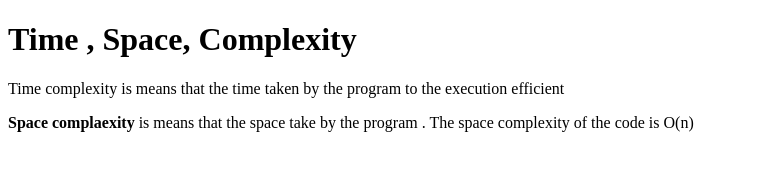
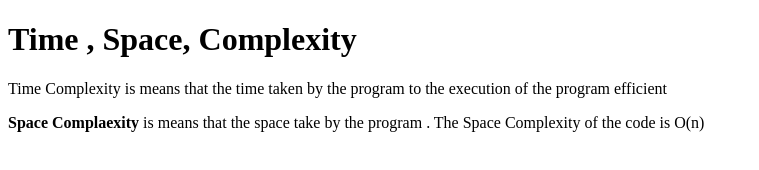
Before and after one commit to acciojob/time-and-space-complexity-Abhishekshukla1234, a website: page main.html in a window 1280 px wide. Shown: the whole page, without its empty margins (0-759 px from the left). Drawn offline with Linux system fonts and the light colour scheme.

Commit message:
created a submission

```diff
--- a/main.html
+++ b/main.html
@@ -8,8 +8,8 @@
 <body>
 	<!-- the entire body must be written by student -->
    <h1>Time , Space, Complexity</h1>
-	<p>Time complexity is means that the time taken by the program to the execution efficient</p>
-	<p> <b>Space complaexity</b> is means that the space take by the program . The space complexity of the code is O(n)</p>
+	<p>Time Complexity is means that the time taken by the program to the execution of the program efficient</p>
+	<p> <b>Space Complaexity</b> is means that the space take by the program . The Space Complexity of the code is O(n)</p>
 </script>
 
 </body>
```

==*==

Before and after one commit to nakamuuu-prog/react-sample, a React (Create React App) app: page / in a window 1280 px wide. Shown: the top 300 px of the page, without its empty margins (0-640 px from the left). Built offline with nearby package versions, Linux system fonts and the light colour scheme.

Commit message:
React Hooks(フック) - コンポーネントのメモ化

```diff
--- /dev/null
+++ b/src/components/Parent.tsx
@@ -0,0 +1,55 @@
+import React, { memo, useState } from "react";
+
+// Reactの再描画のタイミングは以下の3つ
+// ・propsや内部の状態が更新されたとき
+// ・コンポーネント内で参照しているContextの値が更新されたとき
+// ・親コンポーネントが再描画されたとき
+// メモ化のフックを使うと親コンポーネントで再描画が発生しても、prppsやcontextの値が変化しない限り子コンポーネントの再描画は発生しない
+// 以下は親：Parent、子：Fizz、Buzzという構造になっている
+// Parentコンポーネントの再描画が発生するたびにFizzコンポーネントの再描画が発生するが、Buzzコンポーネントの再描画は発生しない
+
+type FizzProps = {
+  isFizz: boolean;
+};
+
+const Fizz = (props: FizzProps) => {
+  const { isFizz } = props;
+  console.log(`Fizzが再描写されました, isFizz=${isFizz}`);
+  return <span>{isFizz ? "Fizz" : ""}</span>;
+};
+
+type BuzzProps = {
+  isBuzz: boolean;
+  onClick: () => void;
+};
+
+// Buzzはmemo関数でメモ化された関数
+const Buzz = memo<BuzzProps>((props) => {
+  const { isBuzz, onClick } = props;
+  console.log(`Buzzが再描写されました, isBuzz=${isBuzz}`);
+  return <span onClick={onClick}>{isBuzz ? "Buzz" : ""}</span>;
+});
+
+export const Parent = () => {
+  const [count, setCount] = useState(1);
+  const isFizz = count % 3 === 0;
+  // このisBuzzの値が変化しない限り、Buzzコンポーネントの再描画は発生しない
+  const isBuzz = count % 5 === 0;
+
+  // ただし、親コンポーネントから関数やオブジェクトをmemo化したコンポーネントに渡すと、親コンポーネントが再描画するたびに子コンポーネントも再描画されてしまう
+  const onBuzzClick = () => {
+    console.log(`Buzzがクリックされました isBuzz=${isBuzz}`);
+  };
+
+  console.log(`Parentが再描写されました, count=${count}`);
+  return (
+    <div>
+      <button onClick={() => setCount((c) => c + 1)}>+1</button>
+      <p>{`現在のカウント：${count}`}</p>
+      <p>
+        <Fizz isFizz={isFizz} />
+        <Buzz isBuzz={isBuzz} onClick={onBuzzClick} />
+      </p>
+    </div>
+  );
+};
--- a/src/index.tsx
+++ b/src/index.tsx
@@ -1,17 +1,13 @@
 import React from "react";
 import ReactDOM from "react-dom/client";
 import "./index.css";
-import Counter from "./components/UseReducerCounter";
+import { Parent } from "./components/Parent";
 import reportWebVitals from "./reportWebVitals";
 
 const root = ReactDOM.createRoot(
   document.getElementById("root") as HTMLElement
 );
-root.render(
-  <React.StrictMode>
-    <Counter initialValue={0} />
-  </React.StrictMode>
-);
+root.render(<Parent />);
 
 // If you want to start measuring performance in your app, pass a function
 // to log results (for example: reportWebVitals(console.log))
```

==*==

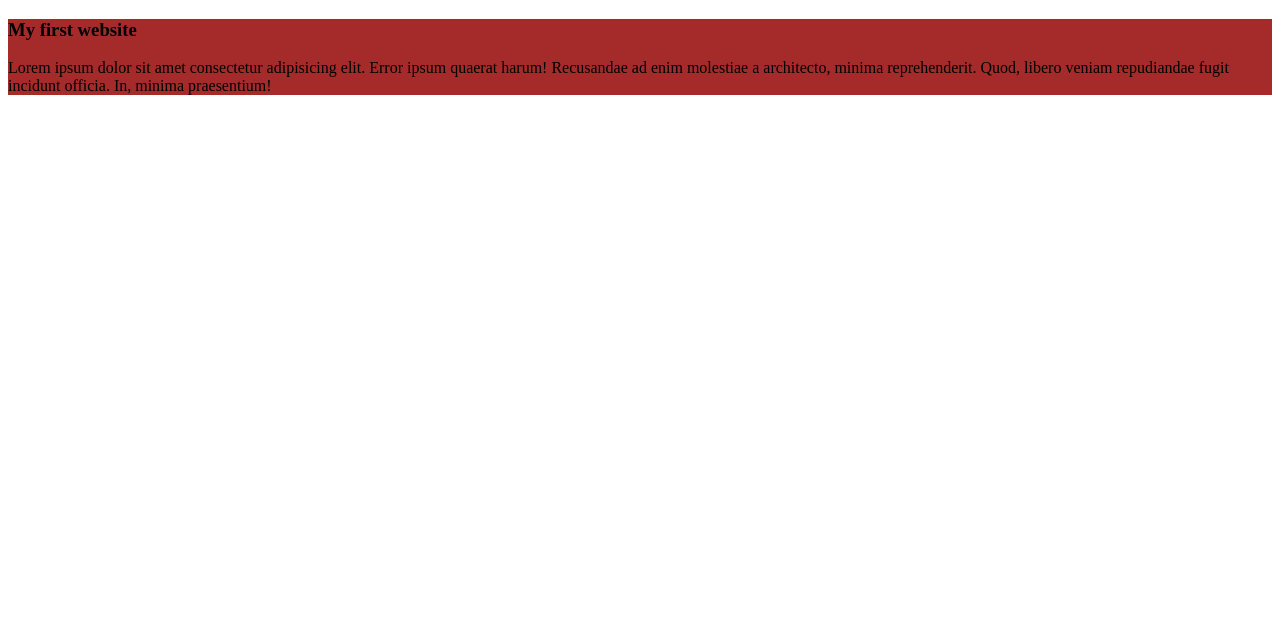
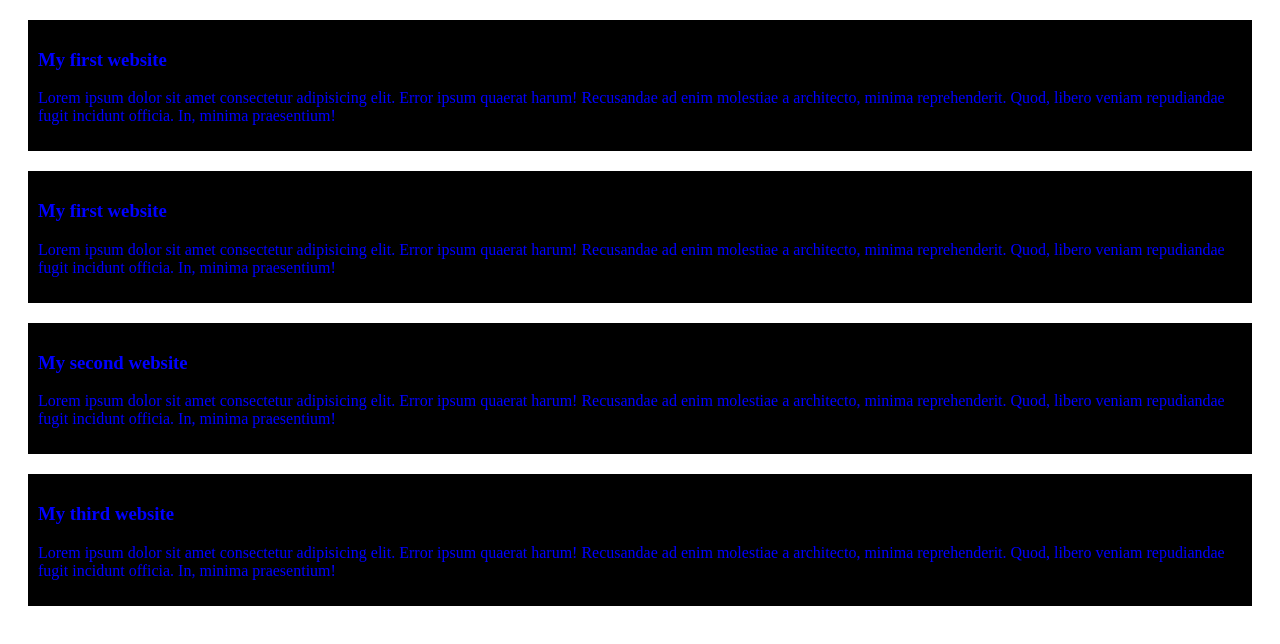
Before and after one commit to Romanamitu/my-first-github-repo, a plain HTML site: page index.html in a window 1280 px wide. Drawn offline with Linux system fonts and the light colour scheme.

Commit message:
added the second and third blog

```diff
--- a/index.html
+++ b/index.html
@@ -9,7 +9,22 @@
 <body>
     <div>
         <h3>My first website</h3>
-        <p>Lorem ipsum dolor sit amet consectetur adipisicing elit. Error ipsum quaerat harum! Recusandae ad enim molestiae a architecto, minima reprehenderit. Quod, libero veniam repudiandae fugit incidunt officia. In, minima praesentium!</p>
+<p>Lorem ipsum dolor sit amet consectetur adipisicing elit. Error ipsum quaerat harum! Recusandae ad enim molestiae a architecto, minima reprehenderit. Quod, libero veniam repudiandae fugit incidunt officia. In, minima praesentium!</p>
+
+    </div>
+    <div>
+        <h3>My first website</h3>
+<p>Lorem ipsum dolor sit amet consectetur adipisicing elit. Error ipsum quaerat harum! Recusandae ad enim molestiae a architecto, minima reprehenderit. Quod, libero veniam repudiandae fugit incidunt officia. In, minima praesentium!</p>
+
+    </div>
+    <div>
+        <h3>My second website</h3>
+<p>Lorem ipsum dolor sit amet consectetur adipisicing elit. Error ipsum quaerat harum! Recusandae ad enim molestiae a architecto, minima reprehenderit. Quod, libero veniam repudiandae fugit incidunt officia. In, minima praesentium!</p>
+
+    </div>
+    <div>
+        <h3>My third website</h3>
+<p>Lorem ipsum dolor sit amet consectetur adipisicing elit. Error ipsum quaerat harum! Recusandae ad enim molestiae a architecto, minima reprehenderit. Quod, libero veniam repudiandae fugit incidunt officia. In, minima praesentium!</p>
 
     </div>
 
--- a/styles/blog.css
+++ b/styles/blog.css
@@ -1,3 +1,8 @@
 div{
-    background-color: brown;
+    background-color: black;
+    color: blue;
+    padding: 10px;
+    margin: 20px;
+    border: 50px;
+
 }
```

==*==

**Your instructions**
Reading through the records above, report each line in which the string "import" is found.

**Written response**
+import React, { memo, useState } from "react";
 import React from "react";
 import ReactDOM from "react-dom/client";
 import "./index.css";
-import Counter from "./components/UseReducerCounter";
+import { Parent } from "./components/Parent";
 import reportWebVitals from "./reportWebVitals";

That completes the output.